**WORK TASK:**
All that is needed is each line of the entries holding the word "trades", copied as it stands.

**DATA EXTRACT:**

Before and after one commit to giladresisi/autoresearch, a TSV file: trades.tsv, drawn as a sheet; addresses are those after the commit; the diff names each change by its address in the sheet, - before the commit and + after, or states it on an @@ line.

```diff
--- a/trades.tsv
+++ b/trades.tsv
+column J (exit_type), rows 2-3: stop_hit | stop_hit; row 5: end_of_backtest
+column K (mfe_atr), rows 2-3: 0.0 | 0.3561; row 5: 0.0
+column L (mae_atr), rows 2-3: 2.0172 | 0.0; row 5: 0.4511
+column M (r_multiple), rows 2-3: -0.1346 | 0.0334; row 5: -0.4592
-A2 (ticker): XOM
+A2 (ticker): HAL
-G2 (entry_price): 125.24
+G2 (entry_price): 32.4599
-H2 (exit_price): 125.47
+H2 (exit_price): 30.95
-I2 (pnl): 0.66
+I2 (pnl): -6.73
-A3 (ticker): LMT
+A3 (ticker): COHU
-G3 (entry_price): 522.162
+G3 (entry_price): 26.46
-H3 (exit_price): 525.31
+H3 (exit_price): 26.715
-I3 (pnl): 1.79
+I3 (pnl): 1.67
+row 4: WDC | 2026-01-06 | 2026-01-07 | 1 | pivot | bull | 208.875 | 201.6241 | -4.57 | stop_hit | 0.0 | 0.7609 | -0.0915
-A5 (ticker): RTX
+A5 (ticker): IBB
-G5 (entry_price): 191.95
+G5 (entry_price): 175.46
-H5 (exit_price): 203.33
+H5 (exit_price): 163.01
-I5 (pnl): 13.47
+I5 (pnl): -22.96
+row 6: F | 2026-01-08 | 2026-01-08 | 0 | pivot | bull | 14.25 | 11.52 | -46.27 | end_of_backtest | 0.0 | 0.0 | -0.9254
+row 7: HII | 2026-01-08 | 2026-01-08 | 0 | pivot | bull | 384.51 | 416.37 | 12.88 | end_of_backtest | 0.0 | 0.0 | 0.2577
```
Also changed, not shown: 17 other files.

**REPLY:**
Before and after one commit to giladresisi/autoresearch, a TSV file: trades.tsv, drawn as a sheet; addresses are those after the commit; the diff names each change by its address in the sheet, - before the commit and + after, or states it on an @@ line.
--- a/trades.tsv
+++ b/trades.tsv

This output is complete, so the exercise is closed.